__Problem to work on__
Scan the records and identify every line in which the string "https" occurs, then return those lines.

__Saved data entries__
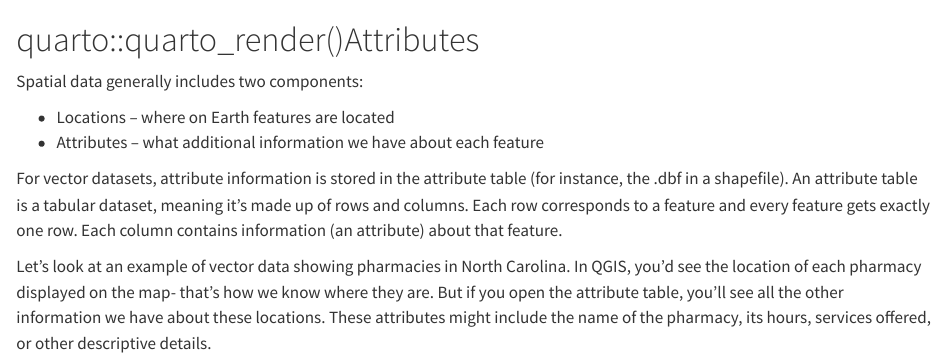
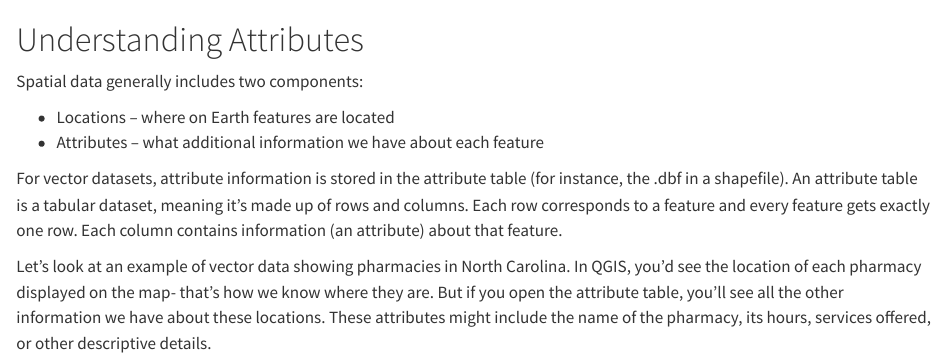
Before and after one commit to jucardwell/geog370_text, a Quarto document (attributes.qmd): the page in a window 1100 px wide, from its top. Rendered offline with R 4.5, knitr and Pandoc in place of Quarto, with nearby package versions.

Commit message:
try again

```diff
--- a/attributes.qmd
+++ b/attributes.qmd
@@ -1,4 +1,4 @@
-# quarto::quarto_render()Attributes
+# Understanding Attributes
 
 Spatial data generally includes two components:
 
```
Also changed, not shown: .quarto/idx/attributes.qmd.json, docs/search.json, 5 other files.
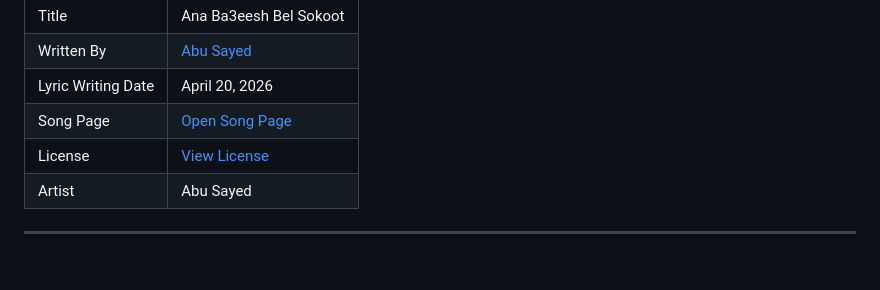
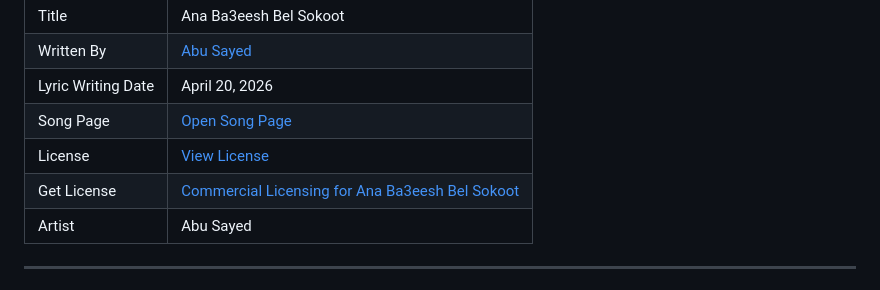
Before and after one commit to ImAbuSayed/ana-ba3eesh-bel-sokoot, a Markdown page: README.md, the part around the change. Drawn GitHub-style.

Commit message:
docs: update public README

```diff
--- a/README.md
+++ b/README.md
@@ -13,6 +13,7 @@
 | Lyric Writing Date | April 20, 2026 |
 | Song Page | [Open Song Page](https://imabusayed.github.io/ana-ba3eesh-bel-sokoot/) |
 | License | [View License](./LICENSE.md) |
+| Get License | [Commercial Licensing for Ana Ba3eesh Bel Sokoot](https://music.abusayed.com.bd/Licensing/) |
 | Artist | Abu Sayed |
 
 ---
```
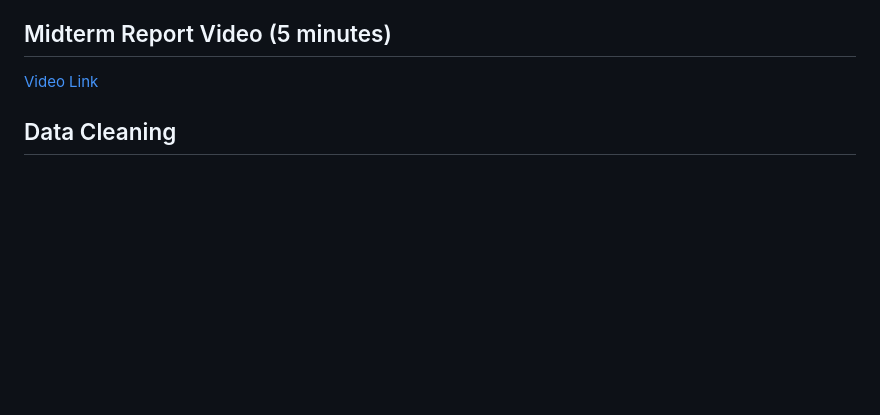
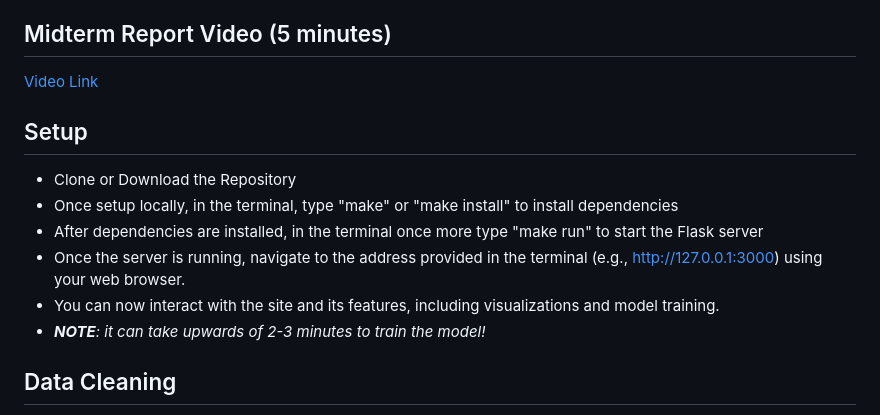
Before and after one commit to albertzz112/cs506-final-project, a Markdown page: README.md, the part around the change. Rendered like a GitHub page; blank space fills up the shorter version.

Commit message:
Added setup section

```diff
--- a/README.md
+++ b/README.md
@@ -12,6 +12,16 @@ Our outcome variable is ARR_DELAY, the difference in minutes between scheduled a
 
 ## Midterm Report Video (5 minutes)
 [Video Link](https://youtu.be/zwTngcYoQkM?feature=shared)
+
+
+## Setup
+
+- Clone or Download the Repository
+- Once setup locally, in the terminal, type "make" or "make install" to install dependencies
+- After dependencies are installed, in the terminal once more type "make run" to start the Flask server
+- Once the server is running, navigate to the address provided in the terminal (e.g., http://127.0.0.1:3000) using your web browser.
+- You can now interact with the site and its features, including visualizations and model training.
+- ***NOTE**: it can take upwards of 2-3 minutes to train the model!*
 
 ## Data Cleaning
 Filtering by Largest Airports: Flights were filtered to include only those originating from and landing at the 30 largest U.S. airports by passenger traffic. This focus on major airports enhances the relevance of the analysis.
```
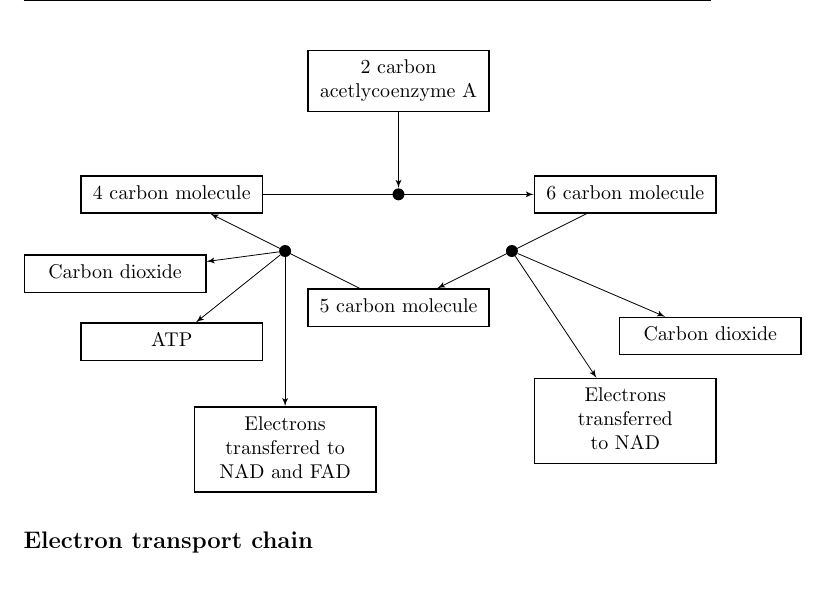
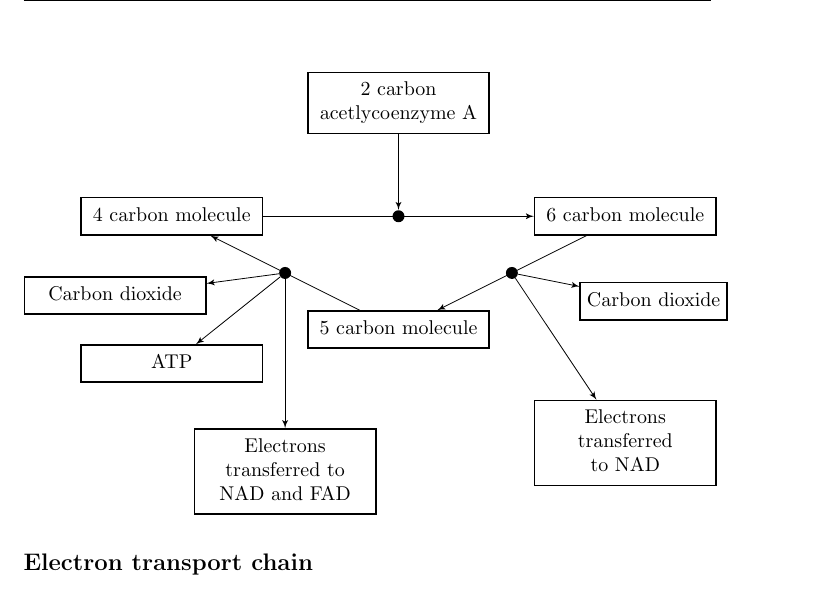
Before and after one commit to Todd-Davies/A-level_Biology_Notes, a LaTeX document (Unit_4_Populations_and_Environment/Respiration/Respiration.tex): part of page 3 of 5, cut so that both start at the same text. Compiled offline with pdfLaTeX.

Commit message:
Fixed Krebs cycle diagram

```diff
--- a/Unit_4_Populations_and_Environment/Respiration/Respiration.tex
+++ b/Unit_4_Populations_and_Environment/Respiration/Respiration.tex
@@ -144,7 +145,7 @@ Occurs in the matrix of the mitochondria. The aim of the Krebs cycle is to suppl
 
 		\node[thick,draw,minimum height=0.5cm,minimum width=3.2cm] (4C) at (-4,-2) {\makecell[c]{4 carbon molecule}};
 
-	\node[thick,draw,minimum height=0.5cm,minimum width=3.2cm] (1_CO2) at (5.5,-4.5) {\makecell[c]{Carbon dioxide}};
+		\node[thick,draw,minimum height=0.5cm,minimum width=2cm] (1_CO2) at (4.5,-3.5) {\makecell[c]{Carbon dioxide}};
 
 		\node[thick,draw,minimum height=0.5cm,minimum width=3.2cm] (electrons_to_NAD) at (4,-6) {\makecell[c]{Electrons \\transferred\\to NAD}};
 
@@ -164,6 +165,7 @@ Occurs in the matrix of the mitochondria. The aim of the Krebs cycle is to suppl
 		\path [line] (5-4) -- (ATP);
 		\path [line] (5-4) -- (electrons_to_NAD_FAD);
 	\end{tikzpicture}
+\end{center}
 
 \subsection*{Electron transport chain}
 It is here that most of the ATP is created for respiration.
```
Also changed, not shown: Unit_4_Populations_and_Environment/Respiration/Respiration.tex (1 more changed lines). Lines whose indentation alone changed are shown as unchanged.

__Worked solution__
 | Song Page | [Open Song Page](https://imabusayed.github.io/ana-ba3eesh-bel-sokoot/) |
+| Get License | [Commercial Licensing for Ana Ba3eesh Bel Sokoot](https://music.abusayed.com.bd/Licensing/) |
 [Video Link](https://youtu.be/zwTngcYoQkM?feature=shared)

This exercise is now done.